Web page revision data
==================================================
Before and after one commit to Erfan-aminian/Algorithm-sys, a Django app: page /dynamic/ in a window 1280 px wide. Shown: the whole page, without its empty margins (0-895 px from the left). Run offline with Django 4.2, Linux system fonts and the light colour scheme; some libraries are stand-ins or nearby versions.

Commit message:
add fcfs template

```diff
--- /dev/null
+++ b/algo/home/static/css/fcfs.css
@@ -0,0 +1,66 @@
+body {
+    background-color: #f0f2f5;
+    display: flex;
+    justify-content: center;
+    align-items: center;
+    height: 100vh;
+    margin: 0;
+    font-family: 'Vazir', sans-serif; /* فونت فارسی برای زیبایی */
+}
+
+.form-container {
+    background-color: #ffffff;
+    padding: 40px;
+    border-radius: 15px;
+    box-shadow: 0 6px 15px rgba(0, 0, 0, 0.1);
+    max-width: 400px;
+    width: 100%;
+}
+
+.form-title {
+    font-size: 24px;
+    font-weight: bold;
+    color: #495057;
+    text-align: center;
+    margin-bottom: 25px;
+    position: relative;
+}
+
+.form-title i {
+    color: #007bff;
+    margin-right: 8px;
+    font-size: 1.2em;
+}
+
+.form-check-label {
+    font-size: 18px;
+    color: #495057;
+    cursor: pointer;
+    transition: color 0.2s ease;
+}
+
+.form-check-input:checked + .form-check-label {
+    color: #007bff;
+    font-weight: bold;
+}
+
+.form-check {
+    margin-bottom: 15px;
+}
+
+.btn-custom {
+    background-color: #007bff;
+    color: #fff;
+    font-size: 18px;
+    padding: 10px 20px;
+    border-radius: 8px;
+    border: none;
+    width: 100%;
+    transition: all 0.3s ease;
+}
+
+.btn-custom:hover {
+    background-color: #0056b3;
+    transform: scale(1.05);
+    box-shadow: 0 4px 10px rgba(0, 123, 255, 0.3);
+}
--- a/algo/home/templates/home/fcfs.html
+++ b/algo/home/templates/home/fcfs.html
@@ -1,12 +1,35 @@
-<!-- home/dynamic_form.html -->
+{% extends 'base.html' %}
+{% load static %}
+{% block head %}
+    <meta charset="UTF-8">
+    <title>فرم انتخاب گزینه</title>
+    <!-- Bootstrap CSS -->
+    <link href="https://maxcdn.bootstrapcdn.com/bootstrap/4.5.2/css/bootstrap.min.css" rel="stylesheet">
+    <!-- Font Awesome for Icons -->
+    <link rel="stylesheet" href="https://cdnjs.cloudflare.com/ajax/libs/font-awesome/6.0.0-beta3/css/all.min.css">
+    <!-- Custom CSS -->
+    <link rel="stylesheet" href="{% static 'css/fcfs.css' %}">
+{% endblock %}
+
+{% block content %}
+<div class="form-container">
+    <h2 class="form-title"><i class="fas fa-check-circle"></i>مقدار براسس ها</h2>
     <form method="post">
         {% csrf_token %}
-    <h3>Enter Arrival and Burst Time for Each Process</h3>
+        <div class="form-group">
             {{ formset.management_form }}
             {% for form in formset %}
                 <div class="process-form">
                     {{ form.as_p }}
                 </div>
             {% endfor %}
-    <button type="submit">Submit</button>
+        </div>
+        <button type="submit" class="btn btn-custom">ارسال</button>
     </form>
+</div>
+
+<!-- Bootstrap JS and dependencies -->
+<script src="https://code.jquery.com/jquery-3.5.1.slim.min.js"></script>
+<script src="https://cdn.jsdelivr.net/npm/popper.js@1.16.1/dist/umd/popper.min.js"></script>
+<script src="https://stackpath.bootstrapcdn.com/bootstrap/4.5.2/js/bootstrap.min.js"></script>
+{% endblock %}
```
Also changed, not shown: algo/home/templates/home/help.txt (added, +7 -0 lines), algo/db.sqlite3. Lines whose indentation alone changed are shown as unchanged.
==================================================
◆ What needs to be done
What is wanted is the complete set of entries, returned verbatim.

◆ Completed task
Before and after one commit to Erfan-aminian/Algorithm-sys, a Django app: page /dynamic/ in a window 1280 px wide. Shown: the whole page, without its empty margins (0-895 px from the left). Run offline with Django 4.2, Linux system fonts and the light colour scheme; some libraries are stand-ins or nearby versions.

Commit message:
add fcfs template

```diff
--- /dev/null
+++ b/algo/home/static/css/fcfs.css
@@ -0,0 +1,66 @@
+body {
+    background-color: #f0f2f5;
+    display: flex;
+    justify-content: center;
+    align-items: center;
+    height: 100vh;
+    margin: 0;
+    font-family: 'Vazir', sans-serif; /* فونت فارسی برای زیبایی */
+}
+
+.form-container {
+    background-color: #ffffff;
+    padding: 40px;
+    border-radius: 15px;
+    box-shadow: 0 6px 15px rgba(0, 0, 0, 0.1);
+    max-width: 400px;
+    width: 100%;
+}
+
+.form-title {
+    font-size: 24px;
+    font-weight: bold;
+    color: #495057;
+    text-align: center;
+    margin-bottom: 25px;
+    position: relative;
+}
+
+.form-title i {
+    color: #007bff;
+    margin-right: 8px;
+    font-size: 1.2em;
+}
+
+.form-check-label {
+    font-size: 18px;
+    color: #495057;
+    cursor: pointer;
+    transition: color 0.2s ease;
+}
+
+.form-check-input:checked + .form-check-label {
+    color: #007bff;
+    font-weight: bold;
+}
+
+.form-check {
+    margin-bottom: 15px;
+}
+
+.btn-custom {
+    background-color: #007bff;
+    color: #fff;
+    font-size: 18px;
+    padding: 10px 20px;
+    border-radius: 8px;
+    border: none;
+    width: 100%;
+    transition: all 0.3s ease;
+}
+
+.btn-custom:hover {
+    background-color: #0056b3;
+    transform: scale(1.05);
+    box-shadow: 0 4px 10px rgba(0, 123, 255, 0.3);
+}
--- a/algo/home/templates/home/fcfs.html
+++ b/algo/home/templates/home/fcfs.html
@@ -1,12 +1,35 @@
-<!-- home/dynamic_form.html -->
+{% extends 'base.html' %}
+{% load static %}
+{% block head %}
+    <meta charset="UTF-8">
+    <title>فرم انتخاب گزینه</title>
+    <!-- Bootstrap CSS -->
+    <link href="https://maxcdn.bootstrapcdn.com/bootstrap/4.5.2/css/bootstrap.min.css" rel="stylesheet">
+    <!-- Font Awesome for Icons -->
+    <link rel="stylesheet" href="https://cdnjs.cloudflare.com/ajax/libs/font-awesome/6.0.0-beta3/css/all.min.css">
+    <!-- Custom CSS -->
+    <link rel="stylesheet" href="{% static 'css/fcfs.css' %}">
+{% endblock %}
+
+{% block content %}
+<div class="form-container">
+    <h2 class="form-title"><i class="fas fa-check-circle"></i>مقدار براسس ها</h2>
     <form method="post">
         {% csrf_token %}
-    <h3>Enter Arrival and Burst Time for Each Process</h3>
+        <div class="form-group">
             {{ formset.management_form }}
             {% for form in formset %}
                 <div class="process-form">
                     {{ form.as_p }}
                 </div>
             {% endfor %}
-    <button type="submit">Submit</button>
+        </div>
+        <button type="submit" class="btn btn-custom">ارسال</button>
     </form>
+</div>
+
+<!-- Bootstrap JS and dependencies -->
+<script src="https://code.jquery.com/jquery-3.5.1.slim.min.js"></script>
+<script src="https://cdn.jsdelivr.net/npm/popper.js@1.16.1/dist/umd/popper.min.js"></script>
+<script src="https://stackpath.bootstrapcdn.com/bootstrap/4.5.2/js/bootstrap.min.js"></script>
+{% endblock %}
```
Also changed, not shown: algo/home/templates/home/help.txt (added, +7 -0 lines), algo/db.sqlite3. Lines whose indentation alone changed are shown as unchanged.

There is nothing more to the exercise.